- Exercise -
Omit the pictures from the entries below and retype everything else exactly.

- Records supplied -
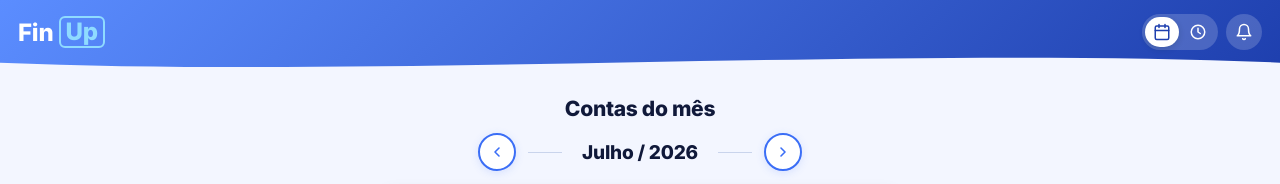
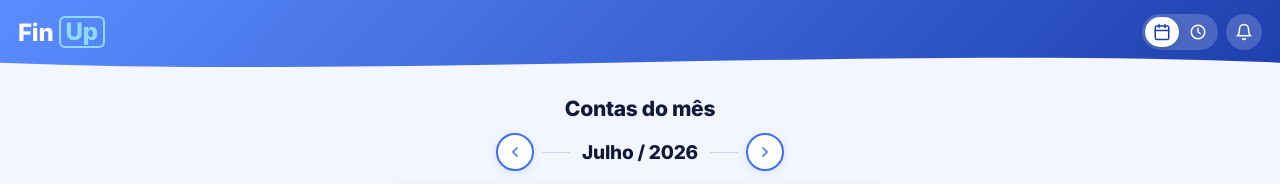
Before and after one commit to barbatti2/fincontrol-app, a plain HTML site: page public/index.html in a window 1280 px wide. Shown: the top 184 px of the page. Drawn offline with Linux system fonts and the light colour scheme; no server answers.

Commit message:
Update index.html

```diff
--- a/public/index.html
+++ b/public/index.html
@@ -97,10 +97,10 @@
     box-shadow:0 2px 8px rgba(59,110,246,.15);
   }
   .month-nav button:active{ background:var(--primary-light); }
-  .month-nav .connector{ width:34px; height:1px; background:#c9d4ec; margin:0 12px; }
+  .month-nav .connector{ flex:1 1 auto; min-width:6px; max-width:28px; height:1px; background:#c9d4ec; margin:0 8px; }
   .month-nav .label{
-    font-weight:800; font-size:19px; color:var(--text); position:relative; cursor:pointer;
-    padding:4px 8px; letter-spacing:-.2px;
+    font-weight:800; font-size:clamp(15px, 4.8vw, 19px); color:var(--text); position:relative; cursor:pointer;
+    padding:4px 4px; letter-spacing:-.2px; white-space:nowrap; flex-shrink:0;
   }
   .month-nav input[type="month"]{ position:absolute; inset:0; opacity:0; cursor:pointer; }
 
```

- Answer section -
Before and after one commit to barbatti2/fincontrol-app, a plain HTML site: page public/index.html in a window 1280 px wide. Shown: the top 184 px of the page. Drawn offline with Linux system fonts and the light colour scheme; no server answers.

Commit message:
Update index.html

```diff
--- a/public/index.html
+++ b/public/index.html
@@ -97,10 +97,10 @@
     box-shadow:0 2px 8px rgba(59,110,246,.15);
   }
   .month-nav button:active{ background:var(--primary-light); }
-  .month-nav .connector{ width:34px; height:1px; background:#c9d4ec; margin:0 12px; }
+  .month-nav .connector{ flex:1 1 auto; min-width:6px; max-width:28px; height:1px; background:#c9d4ec; margin:0 8px; }
   .month-nav .label{
-    font-weight:800; font-size:19px; color:var(--text); position:relative; cursor:pointer;
-    padding:4px 8px; letter-spacing:-.2px;
+    font-weight:800; font-size:clamp(15px, 4.8vw, 19px); color:var(--text); position:relative; cursor:pointer;
+    padding:4px 4px; letter-spacing:-.2px; white-space:nowrap; flex-shrink:0;
   }
   .month-nav input[type="month"]{ position:absolute; inset:0; opacity:0; cursor:pointer; }
 
```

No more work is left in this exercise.